Understanding Ocular Migraine
Thursday, August 8 2019 | 05 h 50 min | Vision Science
Ocular migraines are rare and benign, but the symptoms can be frightening and worrisome for the suffering patient. Ocular migraines are thought to be caused by the same mechanics as regular migraines and are characterized by a visual disturbance or aura. The patient can experience a blind spot in their visual field, zig-zag patterns, flashing lights, or an array of colours similar to looking through a kaleidoscope. They may see things that aren’t there, like transparent strings of objects, or see objects in their vision disappear and reappear.
One in six adults in the United states are affected by migraines. Around 20 per cent of migraine sufferers experience some type of visual disturbance.
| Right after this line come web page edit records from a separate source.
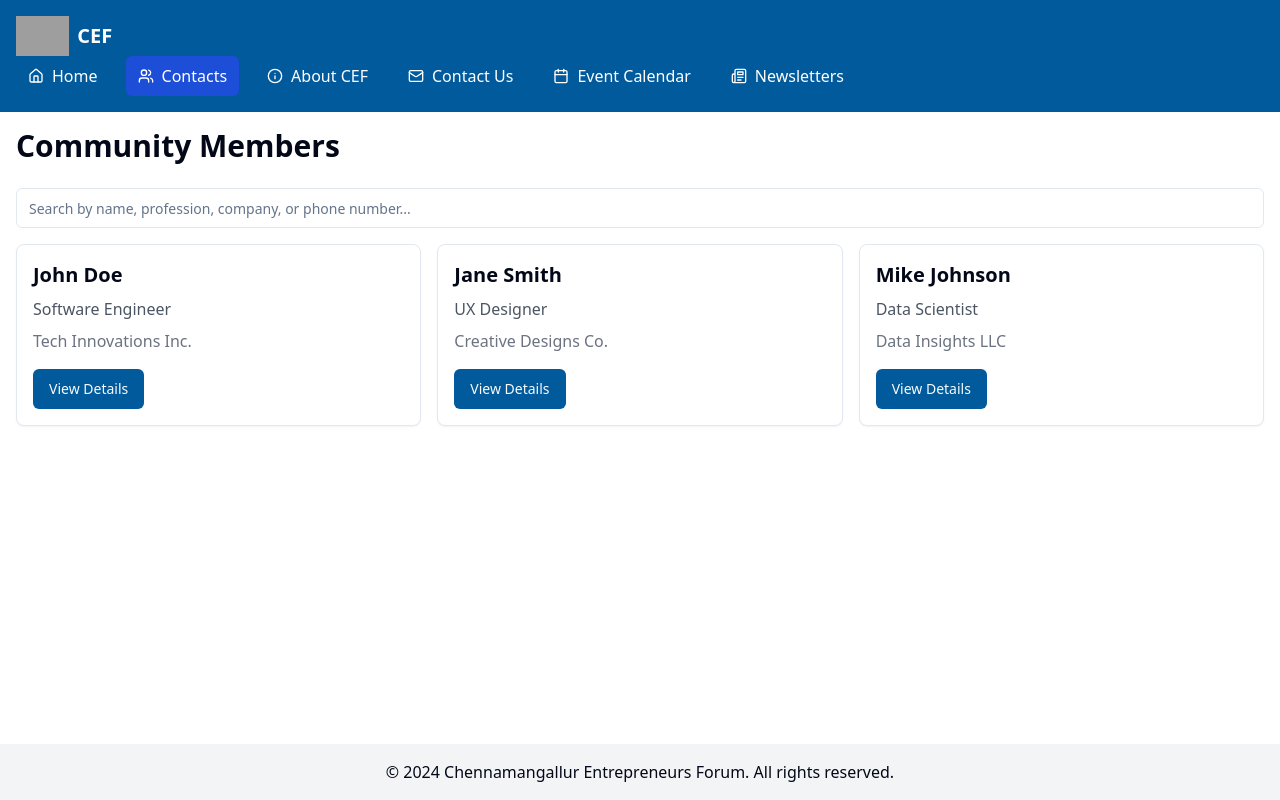
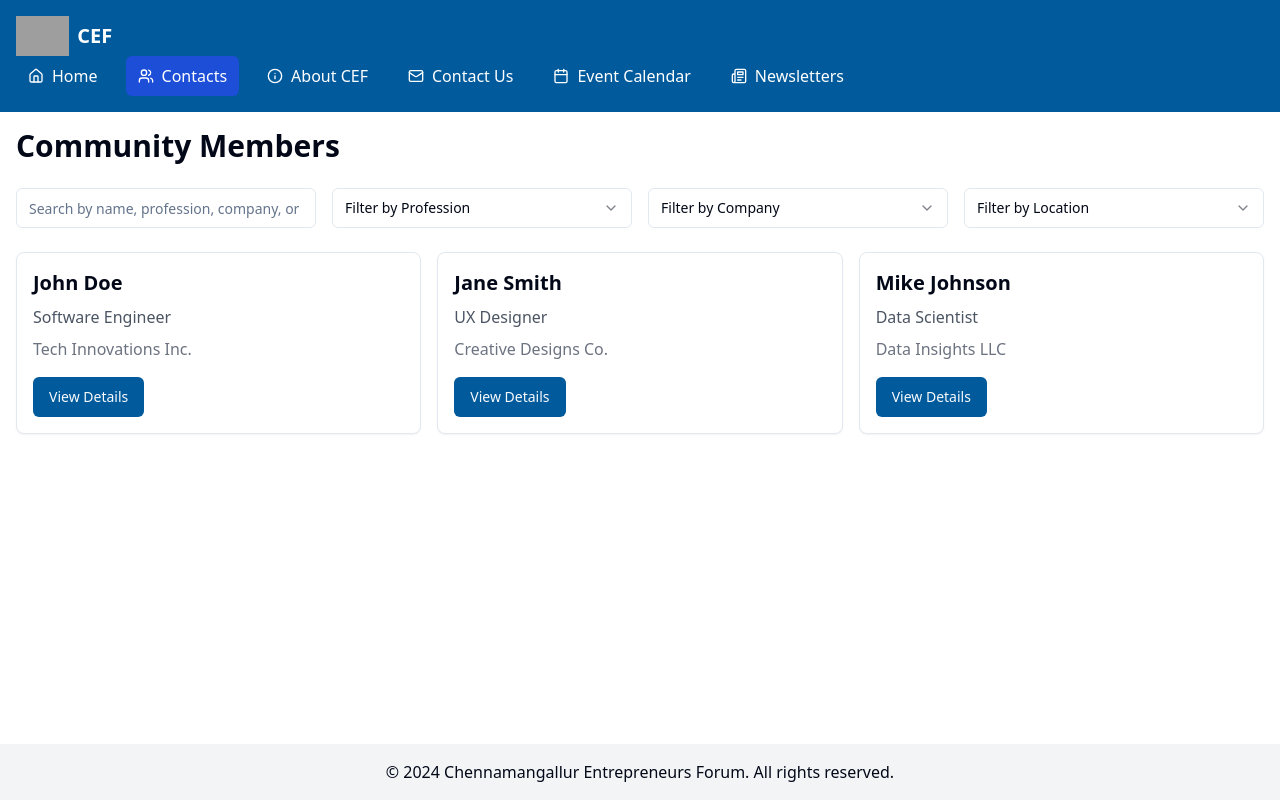
Before and after one commit to anshad4166/CEF-Web, a React (Vite) app: page /contacts in a window 1280 px wide. Built offline with nearby package versions, Linux system fonts and the light colour scheme; grey boxes are pictures that could not be loaded.

Commit message:
Add filter options to Contacts page
Implemented filtering functionality on the Contacts page to allow users to filter community members based on profession, company, location, and other criteria.
[skip gpt_engineer]

```diff
--- a/src/pages/Contacts.jsx
+++ b/src/pages/Contacts.jsx
@@ -1,39 +1,87 @@
-import React, { useState } from 'react';
+import React, { useState, useMemo } from 'react';
 import { Input } from "@/components/ui/input";
 import { Button } from "@/components/ui/button";
 import { Card, CardContent } from "@/components/ui/card";
 import { Dialog, DialogContent, DialogHeader, DialogTitle, DialogTrigger } from "@/components/ui/dialog";
+import { Select, SelectContent, SelectItem, SelectTrigger, SelectValue } from "@/components/ui/select";
 import { communityMembers } from '../mockData';
 import MemberDetails from '../components/MemberDetails';
 
 const Contacts = () => {
   const [searchTerm, setSearchTerm] = useState('');
   const [selectedMember, setSelectedMember] = useState(null);
+  const [professionFilter, setProfessionFilter] = useState('');
+  const [companyFilter, setCompanyFilter] = useState('');
+  const [locationFilter, setLocationFilter] = useState('');
 
-  const filteredMembers = communityMembers.filter(member =>
-    member.name.toLowerCase().includes(searchTerm.toLowerCase()) ||
+  const uniqueProfessions = useMemo(() => [...new Set(communityMembers.map(member => member.title))], []);
+  const uniqueCompanies = useMemo(() => [...new Set(communityMembers.map(member => member.company))], []);
+  const uniqueLocations = useMemo(() => [...new Set(communityMembers.map(member => member.location))], []);
+
+  const filteredMembers = useMemo(() => {
+    return communityMembers.filter(member =>
+      (member.name.toLowerCase().includes(searchTerm.toLowerCase()) ||
        member.title.toLowerCase().includes(searchTerm.toLowerCase()) ||
        member.company.toLowerCase().includes(searchTerm.toLowerCase()) ||
-    member.phone.includes(searchTerm)
+       member.phone.includes(searchTerm)) &&
+      (professionFilter === '' || member.title === professionFilter) &&
+      (companyFilter === '' || member.company === companyFilter) &&
+      (locationFilter === '' || member.location === locationFilter)
     );
+  }, [searchTerm, professionFilter, companyFilter, locationFilter]);
 
   return (
     <div className="container mx-auto p-4">
       <h1 className="text-3xl font-bold mb-6">Community Members</h1>
+      <div className="grid grid-cols-1 md:grid-cols-2 lg:grid-cols-4 gap-4 mb-6">
         <Input
           type="text"
           placeholder="Search by name, profession, company, or phone number..."
           value={searchTerm}
           onChange={(e) => setSearchTerm(e.target.value)}
-        className="mb-4"
         />
+        <Select value={professionFilter} onValueChange={setProfessionFilter}>
+          <SelectTrigger>
+            <SelectValue placeholder="Filter by Profession" />
+          </SelectTrigger>
+          <SelectContent>
+            <SelectItem value="">All Professions</SelectItem>
+            {uniqueProfessions.map(profession => (
+              <SelectItem key={profession} value={profession}>{profession}</SelectItem>
+            ))}
+          </SelectContent>
+        </Select>
+        <Select value={companyFilter} onValueChange={setCompanyFilter}>
+          <SelectTrigger>
+            <SelectValue placeholder="Filter by Company" />
+          </SelectTrigger>
+          <SelectContent>
+            <SelectItem value="">All Companies</SelectItem>
+            {uniqueCompanies.map(company => (
+              <SelectItem key={company} value={company}>{company}</SelectItem>
+            ))}
+          </SelectContent>
+        </Select>
+        <Select value={locationFilter} onValueChange={setLocationFilter}>
+          <SelectTrigger>
+            <SelectValue placeholder="Filter by Location" />
+          </SelectTrigger>
+          <SelectContent>
+            <SelectItem value="">All Locations</SelectItem>
+            {uniqueLocations.map(location => (
+              <SelectItem key={location} value={location}>{location}</SelectItem>
+            ))}
+          </SelectContent>
+        </Select>
+      </div>
       <div className="grid grid-cols-1 sm:grid-cols-2 lg:grid-cols-3 gap-4">
         {filteredMembers.map(member => (
           <Card key={member.id} className="hover:shadow-lg transition-shadow">
             <CardContent className="p-4">
               <h2 className="text-xl font-semibold mb-2">{member.name}</h2>
               <p className="text-gray-600 mb-2">{member.title}</p>
-              <p className="text-gray-500 mb-4">{member.company}</p>
+              <p className="text-gray-500 mb-2">{member.company}</p>
+              <p className="text-gray-500 mb-4">{member.location}</p>
               <Dialog>
                 <DialogTrigger asChild>
                   <Button onClick={() => setSelectedMember(member)}>View Details</Button>
```
Lines whose indentation alone changed are shown as unchanged.
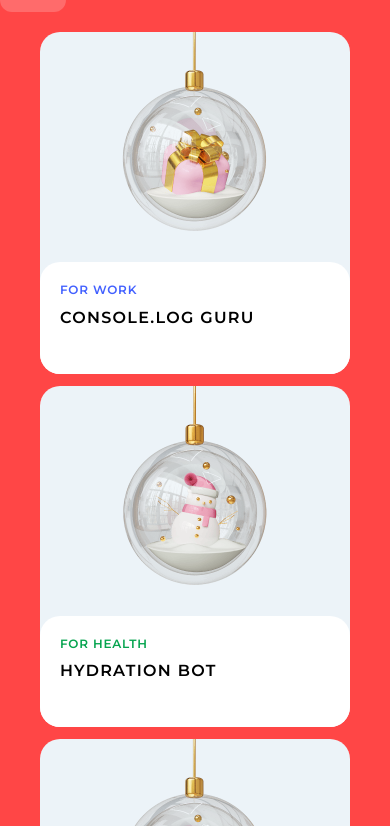
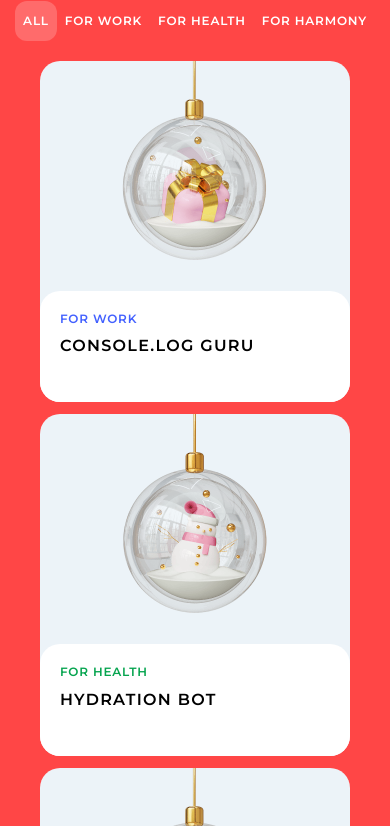
Before and after one commit to DenisShagi/Christmas-Shop, a plain HTML site: page christmas-shop/gifts.html in a window 390 px wide. Shown: the part 335-1161 px from the top of the page. Drawn offline with Linux system fonts and the light colour scheme.

Commit message:
feat: Added adaptive for mobile devices on the gifts page

```diff
--- a/christmas-shop/sass/components/_buttons.scss
+++ b/christmas-shop/sass/components/_buttons.scss
@@ -64,6 +64,11 @@
   border-radius: 12px;
   transition: background-color 0.3s ease-in-out;
 
+  &__active {
+    background-color: $color-static-white-20;
+    cursor: not-allowed;
+  }
+
   @media (hover: hover) and (pointer: fine) {
     &:hover {
       background-color: $color-static-white-20;
@@ -71,8 +76,7 @@
     }
   }
 
-  &__active {
-    background-color: $color-static-white-20;
-    cursor: not-allowed;
+  @media screen and (max-width: 767px) {
+    padding: 12px 8px;
   }
 }
--- a/christmas-shop/sass/sections/_bestGifts.scss
+++ b/christmas-shop/sass/sections/_bestGifts.scss
@@ -26,7 +26,7 @@
   gap: 12px;
 
   @media screen and (max-width: 1439px) {
-    padding: 0 35px;
+    padding: 0 20px;
   }
 }
 
--- a/christmas-shop/sass/sections/_gifts.scss
+++ b/christmas-shop/sass/sections/_gifts.scss
@@ -20,5 +20,14 @@
     margin-top: 4px;
     display: flex;
     column-gap: 8px;
+
+    @media screen and (max-width: 767px) {
+      column-gap: 0;
+      margin-top: 0;
+    }
+  }
+
+  @media screen and (max-width: 767px) {
+    padding: 60px 8px;
   }
 }
```
Also changed, not shown: christmas-shop/sass/main.css, 1 other file.
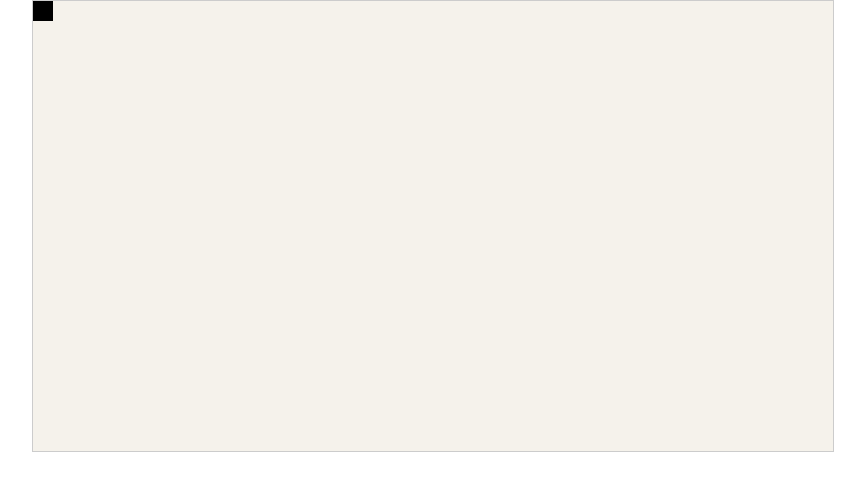
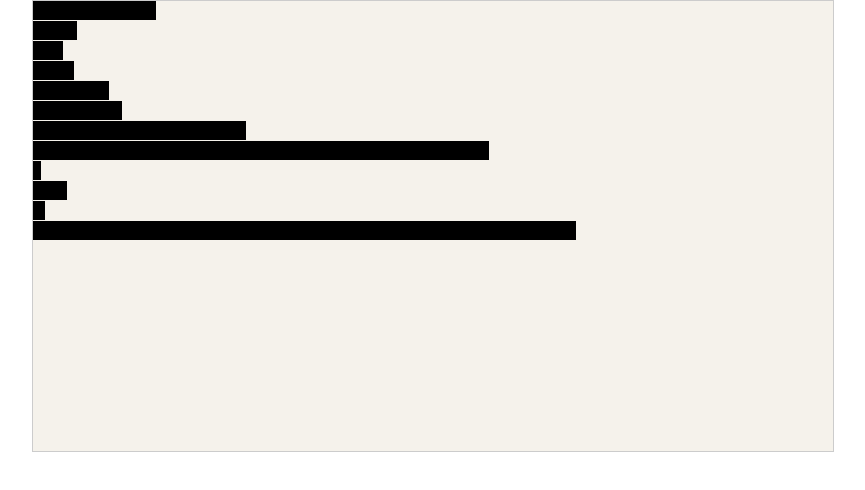
Before and after one commit to Shefali-Sharma/Data-Visualization-with-d3.js, a plain HTML site: page Chapter 1/Using the project template/index.html in a window 1280 px wide. Shown: the whole page, without its empty margins (207-1072 px from the left). Drawn offline with Linux system fonts and the light colour scheme.

Commit message:
Creating bars from data
Creating bars from data

```diff
--- a/Chapter 1/Using the project template/index.html
+++ b/Chapter 1/Using the project template/index.html
@@ -25,9 +25,13 @@
 			.append("rect")
 			.attr("class", "bar")
 			.attr("x", 0)
-			.attr("y", 0)
-			.attr("width", 20)
-			.attr("height", 20);
+			.attr("y", function(d, i){
+				return i * 20;
+			})
+			.attr("width", function(d, i){
+				return d;
+			})
+			.attr("height", 19);
 
 
 
```
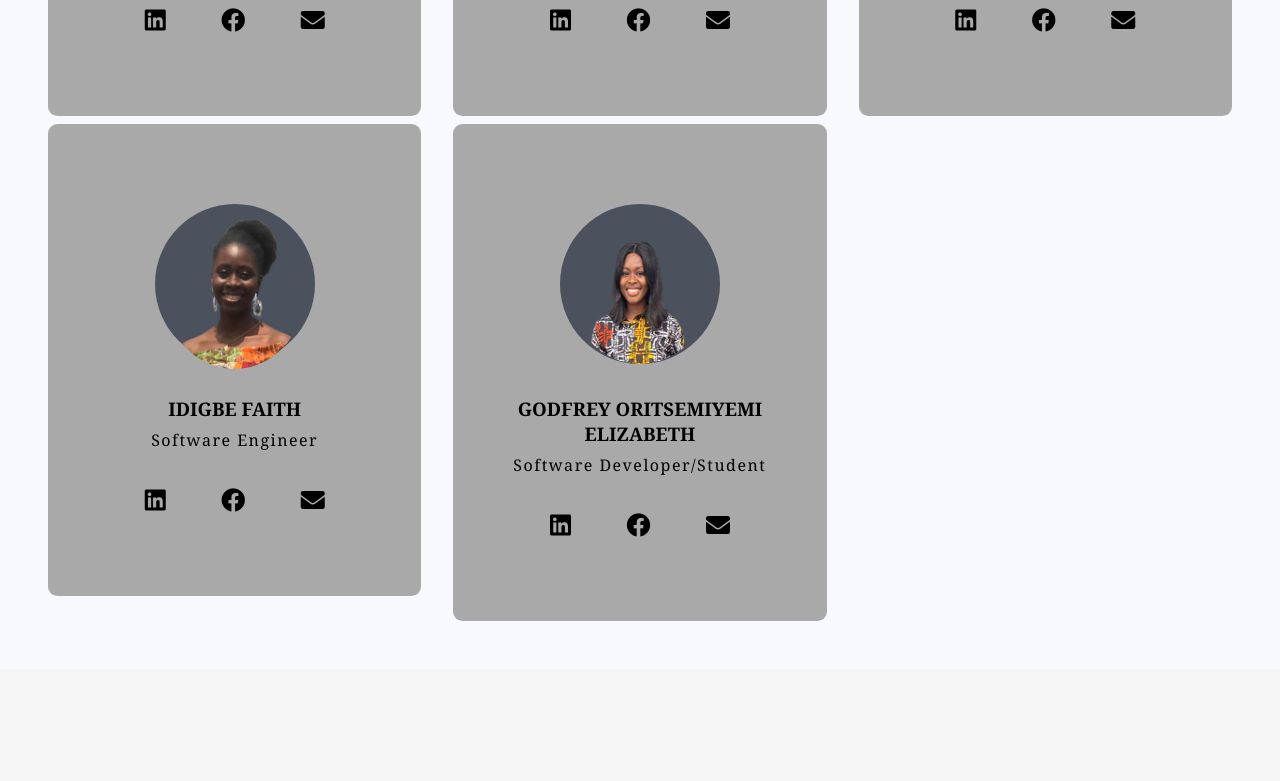
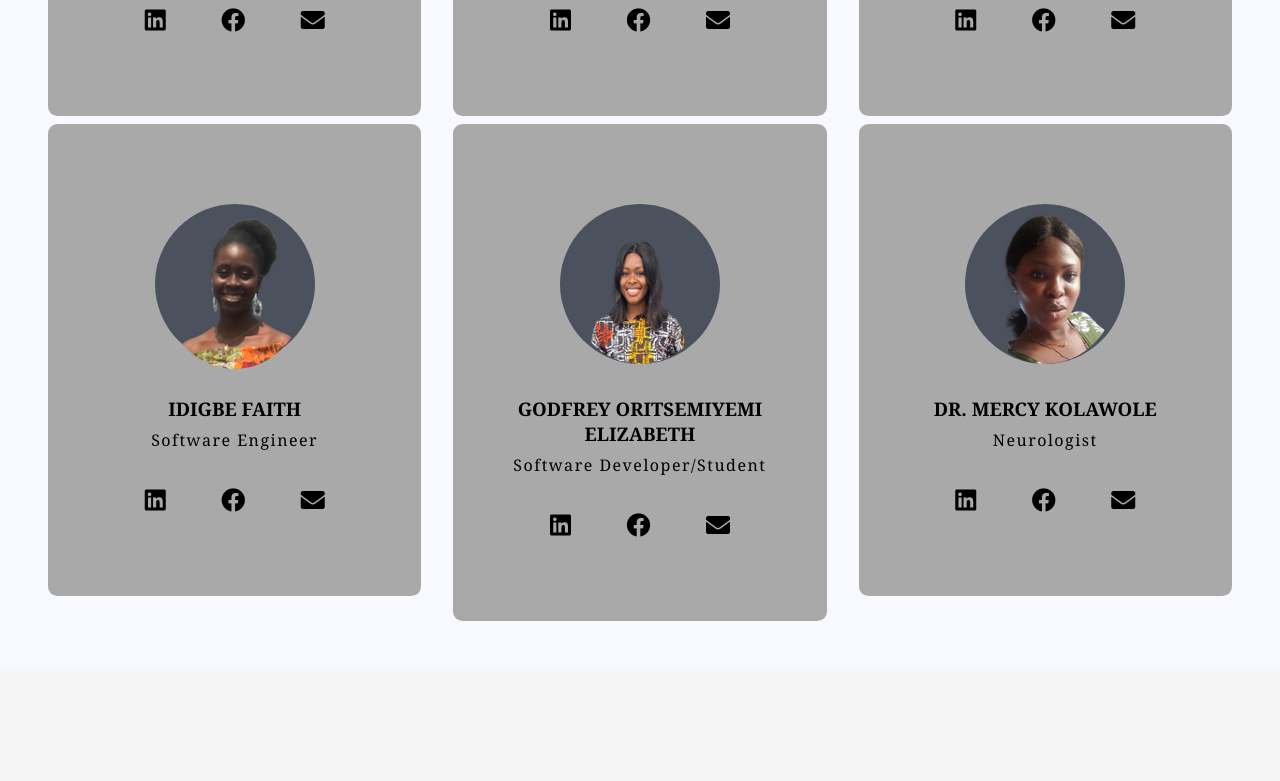
Before and after one commit to latifatbisola-1995/TechSysters, a plain HTML site: page index.html in a window 1280 px wide. Shown: the part 499-1280 px from the top of the page. Drawn offline with nearby package versions, Linux system fonts and the light colour scheme.

Commit message:
Another modification commit

```diff
--- a/index.html
+++ b/index.html
@@ -181,6 +181,36 @@
               </div>
             </div>
           </div>
+
+          <div class="column">
+            <div class="card">
+              <div class="image-container">
+                <img
+                  src="/images/Mercy.png"
+                  alt="Mercy"
+                  width="150px"
+                  height="150px"
+                />
+              </div>
+              <h3>Dr. Mercy Kolawole</h3>
+              <p>Neurologist</p>
+              <div class="social-icons">
+                <a href="https://www.linkedin.com/in/mercy-kolawole-10321b280">
+                  <i class="fab fa-linkedin"></i>
+                </a>
+
+                <a
+                  href="https://www.facebook.com/mercy.o.shine?mibextid=ZbWKwL"
+                >
+                  <i class="fab fa-facebook"></i>
+                </a>
+
+                <a href="mailto:mercyajayi018@gmail.com">
+                  <i class="fa fa-envelope"></i>
+                </a>
+              </div>
+            </div>
+          </div>
         </div>
       </div>
     </section>
```
Also changed, not shown: images/Mercy.png (added).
In a recent published study (June 2018) from the American Headache Society, participants with chronic and episodic migraine were given questionnaires that evaluate vision-specific quality of life.
The researchers concluded there are significant adverse effects on the visual quality of life in sufferers of both sub-groups. Chronic migraineurs showed scores as poor as those patients with other neuro‐ophthalmic disorders such as multiple sclerosis, myasthenia gravis, and ischemic optic neuropathy.
Ocular migraine episodes can be concerning for the sufferer; however, most symptoms resolve on their own within an hour. They may or may not end with a migraine headache. Some ways to help relieve symptoms include:
- Lying down in a dark room
- Placing a damp cloth or cool pack on the forehead
- Taking over-the-counter painkiller medication
Recent scientific evidence suggests that structural abnormalities in the visual cortex are the cause for ocular migraines. In a 2015 study, MRI data was taken from people with one-sided ocular migraine. In these subjects, the affected side showed different thicknesses in certain areas of the cortex. There is a possibility that the difference in these structures may account for higher sensitivity to neuronal activity. Researchers are still studying the causes in the brain for migraines. As of now there is no known cause for the onset of migraines. Some common migraine triggers include strong odours, certain foods, bright lights, fatigue, stress and hormonal changes. Patients can take measures to prevent the onset of migraines by adopting lifestyle habits such as:
- Getting enough sleep
- Staying hydrated
- Managing emotional stress
- Regular light exercise
- Avoiding certain trigger foods
Patients who have had ocular migraine before are likely to have them again and can learn what remedy works for them and get back to their routine without problems. However, if a person with migraines has unusual symptoms of vision loss, loss of sensation or difficulties with speech, this can be a sign of more serious conditions and should not be ignored. Its best to get patients in to be checked by an optometrist to rule out serious conditions.